Cholera is an acute epidemic infectious disease. It is characterized by watery diarrhea, extreme loss of fluid and electrolytes, and severe dehydration. It can be fatal.
It is caused by the bacterium Vibrio cholera (V. cholera).
Despite being easy to treat, cholera is estimated to affect between 3 and 5 million people each year, and it causes over 100,000 deaths worldwide.
Due to severe dehydration, fatality rates are high when untreated, especially among children and infants. Death can occur in otherwise healthy adults within hours. Those who recover usually have long-term immunity against re-infection.
Cholera was prevalent in the United States in the 1800s, but now it is rare because there are well-developed sanitary systems and living conditions.
When traveling to Asia, Africa and some parts of Latin America, however, people need to protect themselves against cholera by having the appropriate vaccinations beforehand, drinking only water that is boiled or from a sealed bottle and following good handwashing practices.
What is cholera?
Diarrhea is the key symptom of cholera.
The cause of cholera is infection by the V. cholera bacteria. These bacteria were discovered in 1883.
The German bacteriologist, Robert Koch (1843-1910), studied the disease during an epidemic in Egypt. He found a bacterium in the intestines of those who had died of cholera but could neither isolate the organism nor infect animals with it.
Later that year, Koch went to India, where he succeeded in isolating the bacteria. He discovered that they thrived in damp, dirty linen and moist earth, and in the stools of patients with the disease.
V. cholera bacteria live in shallow, salty water on microscopic crustaceans. They can also exist as colonies of biofilms that coat the surface of the water, plants, stones, shells, and similar items, and they can live among the eggs of midges, which serve as a reservoir for cholera bacteria.

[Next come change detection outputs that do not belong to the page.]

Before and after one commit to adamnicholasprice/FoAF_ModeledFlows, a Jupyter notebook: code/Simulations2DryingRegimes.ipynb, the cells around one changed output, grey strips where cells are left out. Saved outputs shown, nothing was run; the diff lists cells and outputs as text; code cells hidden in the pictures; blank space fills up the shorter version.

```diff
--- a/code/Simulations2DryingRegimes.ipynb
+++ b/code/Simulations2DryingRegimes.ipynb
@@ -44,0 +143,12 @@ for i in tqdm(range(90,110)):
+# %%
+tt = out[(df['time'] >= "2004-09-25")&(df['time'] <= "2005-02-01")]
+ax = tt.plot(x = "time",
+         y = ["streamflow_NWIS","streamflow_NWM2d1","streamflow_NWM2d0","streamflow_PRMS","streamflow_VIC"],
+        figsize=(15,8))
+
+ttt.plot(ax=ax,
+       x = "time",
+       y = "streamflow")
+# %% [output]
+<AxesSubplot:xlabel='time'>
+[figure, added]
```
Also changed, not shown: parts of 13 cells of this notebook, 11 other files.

Toxic strains of cholera bacteria produce a poison that triggers violent diarrhea in humans.
When the bacteria enter areas where humans live, they can quickly cause severe epidemics. Weather changes, population loss, and improved sanitation can all end an outbreak.
Only around 1 in 20 cholera infections are severe, and a high percentage of infected people show no symptoms.

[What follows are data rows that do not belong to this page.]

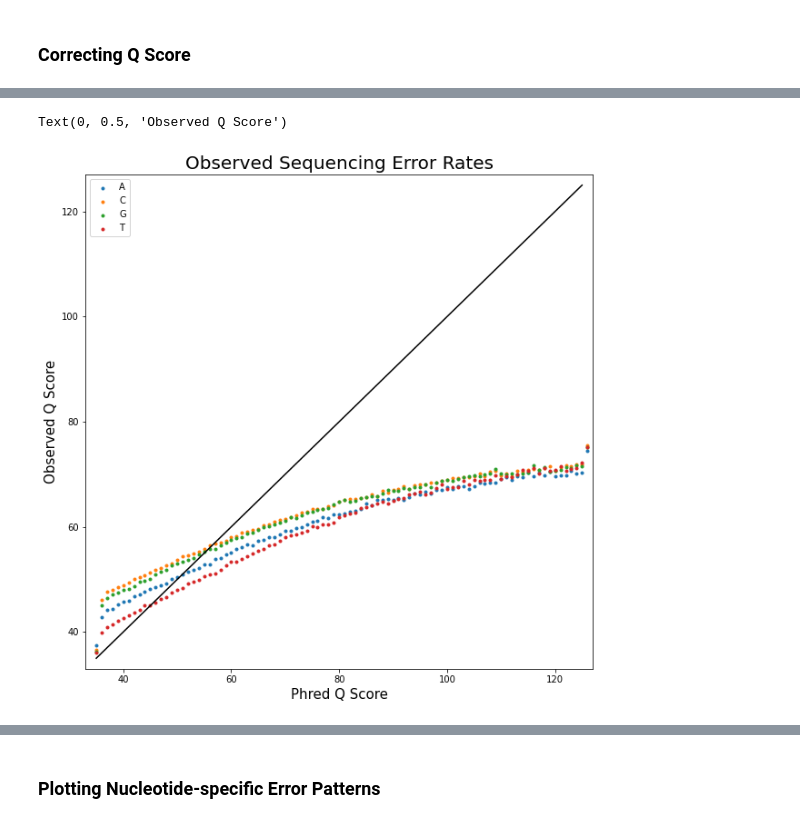
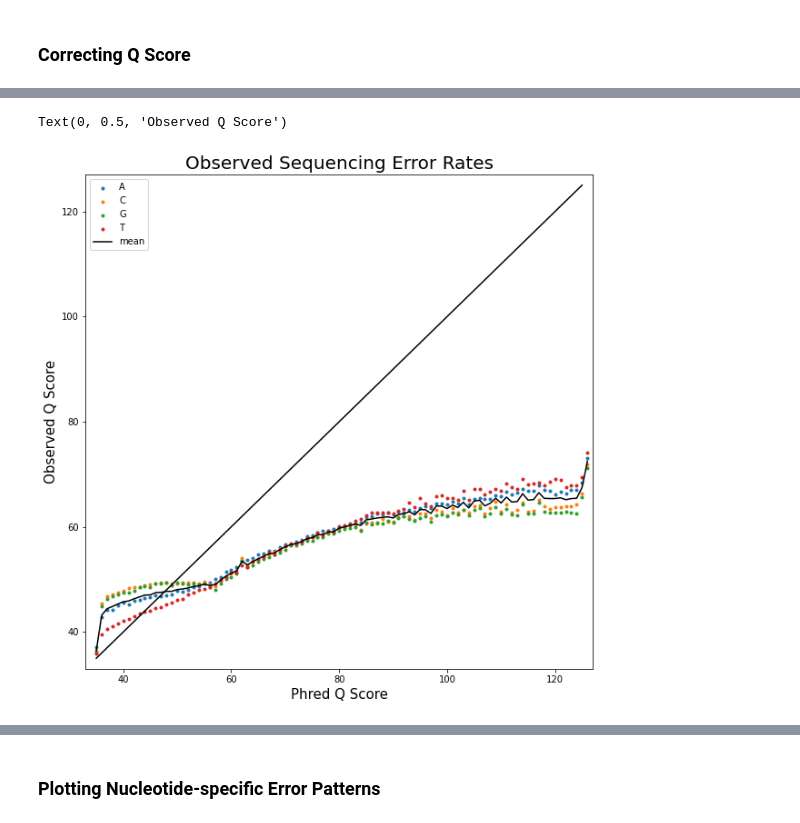
Before and after one commit to Davidebear/mutalib, a Jupyter notebook: EM.ipynb, the cells around one changed output, grey strips where cells are left out. Saved outputs shown, nothing was run; the diff lists cells and outputs as text; code cells hidden in the pictures.

```diff
--- a/EM.ipynb
+++ b/EM.ipynb
@@ -167,0 +418,7 @@ Obtain the frequency of correct vs error
+# %%
+tracking = pickle.load( open('pickle/v2TrackingwRFP.pickle', 'rb'))
+# %%
+import pickle
+
+bfp_list = pickle.load( open('pickle/raw_bfp.pickle', 'rb'))
+rfp_list = pickle.load( open('pickle/raw_rfp.pickle', 'rb'))
@@ -234,21 +585,8 @@ tracking['A']
-# %%
-#78 minutes
-for rfp in rfp_list:
-    cov = int((len(rfp.columns)-4)/2)
-    if cov > 3:
-        for read_num in range(1, cov+1):
-            read = rfp[f'read{read_num}']
-            true = rfp.loc[:, 'contig']
-            for nuc in range(len(read.index)):
-                true_nuc = true.iloc[nuc]
-                chr_tnuc = chr(true_nuc) # convert to a chr the targ
-                qscore = rfp[f'q{read_num}'].iloc[nuc] # The qscore
-                check = read.iloc[nuc] #
-                if check == true_nuc: # If correct. Add to observed
-                    # tracking[chr_tnuc][qscore] = tracking[chr_tnuc].setdefault(qscore, {'correct' : 0,65:0,67:0,71:0,84:0,45:0})
-                    # tracking[chr_tnuc][qscore]['correct'] += 1
-                    tracking[chr_tnuc][qscore][0] += 1
-                else: # If they disagree
-                    # tracking[chr_tnuc][qscore] = tracking[chr_tnuc].setdefault(qscore, {'correct':0, 65:0,67:0,71:0,84:0,45:0})
-                    # tracking[chr_tnuc][qscore][chr(check)] += 1
-                    tracking[chr_tnuc][qscore][hot_encode(check)] +=1
+# %%
+for bfp in bfp_list:
+    if bfp.empty: continue
+    update_bfp_trackers(bfp, tracking, conditional_error, deletions)
+
+for rfp in rfp_list:
+    if rfp.empty: continue
+    update_rfp_trackers(rfp, tracking, conditional_error_red, deletions_red)
@@ -303,16 +687,18 @@ tracking['-']
 # %%
 import matplotlib.pyplot as plt
 
 plt.figure(figsize=(10,10))
 for nuc in to_plot:
     plt.scatter(raw_x, to_plot[nuc], marker='.', label=nuc)
+plt.plot(raw_x, (pd.DataFrame(to_plot).mean(axis=1).values), color='k', label="mean")
+
 plt.plot(np.arange(35, 126), np.arange(35, 126), color='k')
 plt.legend()
 plt.xlim([33, 127])
 plt.ylim([33, 127])
 plt.title('Observed Sequencing Error Rates', fontsize=20)
 plt.xlabel('Phred Q Score', fontsize=15)
 plt.ylabel('Observed Q Score', fontsize=15)
 # %% [output]
 Text(0, 0.5, 'Observed Q Score')
-[figure, old version]
+[figure, new version]
```
Also changed, not shown: parts of 34 cells of this notebook, 5 other files.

If symptoms appear, they will do so between 12 hours and 5 days after exposure. They range from mild or asymptomatic to severe.
They typically include:
large volumes of explosive watery diarrhea, sometimes called “rice water stools” because it can look like water that has been used to wash rice
A person with cholera can quickly lose fluids, up to 20 liters a day, so severe dehydration and shock can occur.
Signs of dehydration include:
decreased secretion, for example, less sweating
fast heart beat
low blood pressure
dizziness or lightheadedness
rapid weight loss
Shock can lead to collapse of the circulatory system. It is a life-threatening condition and a medical emergency.
Cholera is more common where there is overcrowding and poor sanitation.
Cholera bacteria enter the body through the mouth, often in food or water that has been contaminated with human waste, due to poor sanitation and hygiene.
They can also enter by eating seafood that is raw or not completely cooked, in particular shellfish native to estuary environments, such as oysters or crabs.
Poorly cleaned vegetables irrigated by contaminated water sources are another common source of infection.